Credit: Darrow Montgomery

After more than a year of legal challenges, the DC Court of Appeals ruled Thursday to uphold a local zoning board’s approval of a plan to develop a homeless shelter in Ward 3. The decision paves the way for D.C.’s Department of General Services, the construction and facilities management arm of District government, to begin construction on the site. 

The shelter is one of seven new sites that will open across the city by 2020, and is part of Mayor Muriel Bowser‘s plan to close the D.C. General family shelter this year and replace it with smaller, apartment-style shelters in each ward. 

A group of residents, calling themselves Neighbors for Responsive Government, filed a challenge against the 50-unit shelter at 3320 Idaho Ave. NW in September 2017, arguing that the local advisory neighborhood commission was not included in decisions made about where the shelter would sit or what it would look like. And in August of this year, the same group appealed a building permit issuance related to design modifications of the shelter.

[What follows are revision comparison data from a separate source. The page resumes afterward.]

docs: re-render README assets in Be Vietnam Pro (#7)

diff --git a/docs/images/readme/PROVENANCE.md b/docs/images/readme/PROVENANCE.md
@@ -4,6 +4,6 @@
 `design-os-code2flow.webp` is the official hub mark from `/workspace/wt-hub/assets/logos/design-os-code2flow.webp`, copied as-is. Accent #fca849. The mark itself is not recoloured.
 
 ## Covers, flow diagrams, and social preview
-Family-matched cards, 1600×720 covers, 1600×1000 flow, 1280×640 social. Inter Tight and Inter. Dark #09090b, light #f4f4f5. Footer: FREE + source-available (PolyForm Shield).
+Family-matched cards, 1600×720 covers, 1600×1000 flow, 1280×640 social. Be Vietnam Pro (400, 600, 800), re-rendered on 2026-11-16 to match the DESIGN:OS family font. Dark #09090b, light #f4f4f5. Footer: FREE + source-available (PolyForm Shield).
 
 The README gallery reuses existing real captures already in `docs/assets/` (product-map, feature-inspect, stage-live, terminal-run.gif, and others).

But in his decision, Associate Judge Stephen H. Glickman wrote that the Board of Zoning Adjustment’s August 2017 decision—one that approved DGS’s plans for the shelter site—was “supported by substantial evidence in the record and otherwise in accordance with law.”  

A spokesperson for the Deputy Mayor of Health and Human Services tells City Paper that the new projected opening date for the Ward 3 shelter is “late 2019 or early 2020,” several months past the initial projected opening date of summer 2019. The spokesperson says the lawsuit is “a contributing factor” to the delay, but did not immediately provide a comment on the nature of the other factors, if any.

The city held ribbon cuttings for the first two shelters, in Wards 4 and 7, this fall. A ribbon cutting for Ward 8’s shelter is expected next month.